They lacked sufficient air, naval and armoured support. Moreover, the British high command underestimated the fighting ability of the Japanese troops and mistakenly believed that the Malaysian jungle that lay before the landward approach to Singapore was impenetrable.

Singapore’s main defensive works and big guns were positioned to repulse an invasion from the sea. When the Japanese attacked from inland, the city was hopelessly vulnerable. Its resources were under enormous pressure because of hundreds of thousands of civilian refugees who had fled there seeking protection.

Facing shortages of food, water and ammunition, Percival capitulated on Feb.15, 1942. Torrance was a member of the surrender party that met Japanese general Tomoyuki Yamashita.

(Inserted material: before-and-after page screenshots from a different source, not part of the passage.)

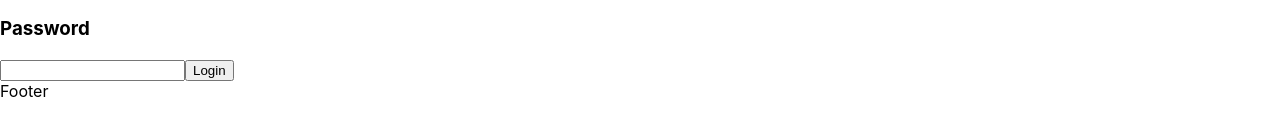
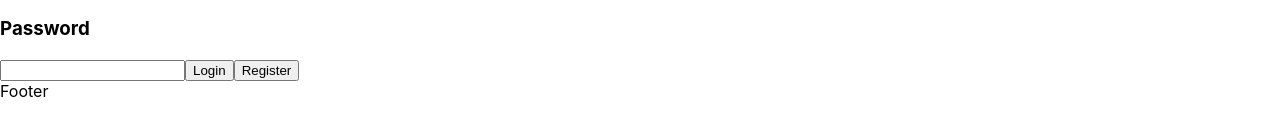
Before and after one commit to lojb/auto-avenue-frontend, a React (Create React App) app in the folder frontend/: page /login in a window 1280 px wide. Shown: the part 184-320 px from the top of the page. Built offline with nearby package versions, Linux system fonts and the light colour scheme.

Commit message:
Add button to Login page to redirect to the register page

```diff
--- a/frontend/src/pages/Login.jsx
+++ b/frontend/src/pages/Login.jsx
@@ -1,4 +1,5 @@
 import React from 'react'
+import {Link} from "react-router-dom";
 
 const Login = () => {
     return (
@@ -8,6 +9,9 @@
             <h3>Password</h3>
             <input type={"text"}/>
             <button>Login</button>
+            <a href="/register">
+                <button>Register</button>
+            </a>
         </div>
     )
 }
```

The fall of Singapore was one of the worst defeats in British military history and a disaster for the Allies.

The Allied troops captured at Singapore now entered a long period of hell on earth. The Japanese government did not acknowledge the Geneva Convention which called for the humane treatment of prisoners of war.

The Japanese military followed a hard-line philosophy that held soldiers who had allowed themselves to be captured in contempt. The PoWs taken at Singapore were starved, beaten, used as slave labour and denied medical care. Officers didn’t fare much better than enlisted men. A third of the Allied soldiers in Japanese PoW camps died before the war ended.

Many of the prisoners were sent to Singapore’s Changi Prison where Torrance and other senior officers shared quarters with Percival. The British officers still had to maintain military discipline among their men.

They faced a very unusual conundrum. Under British military regulations it was a captive soldier’s duty to try to escape, if at all possible, and the Geneva Convention recognized that as a right. However, the Japanese camp commanders made it clear that anyone caught attempting to escape would be executed and that brutal punishments would then be inflicted on all prisoners, whether they were involved in escape plots or not.

The British officers therefore felt they had to discourage escape attempts, in direct contradiction to their official duty.

In August of 1942, Percival and all officers above the rank of colonel were transferred to a camp on the island of Formosa (now Taiwan) which they shared with American PoWs. Men died from the poor diet, malaria and frequent beatings. Many were worked to death. Japanese officers regularly humiliated the British and American officers in front of their men.

Torrance was later sent to a camp in Manchuria where, for a while, treatment of prisoners was better. But that was only for the benefit of a Red Cross inspection. Conditions soon returned to horrific.

Torrance was in a camp in Mukden, Manchuria, when he was finally liberated by Soviet troops after the Japanese surrender and sent to India. He returned to Canada in a very poor state of health.

Torrance had a summer home in the Muskokas and a winter home in Nassau in the Bahamas, but he frequently visited Guelph. He eventually bought the Guelph estate called Ker Cavan that had belonged to the Higinbotham family, to whom he was related.

Torrance died in Nassau on Oct. 15, 1958. He is buried in Woodlawn Memorial Park.

Torrance was among the officers King George VI awarded the Order of the British Empire for courage shown during the siege of Singapore.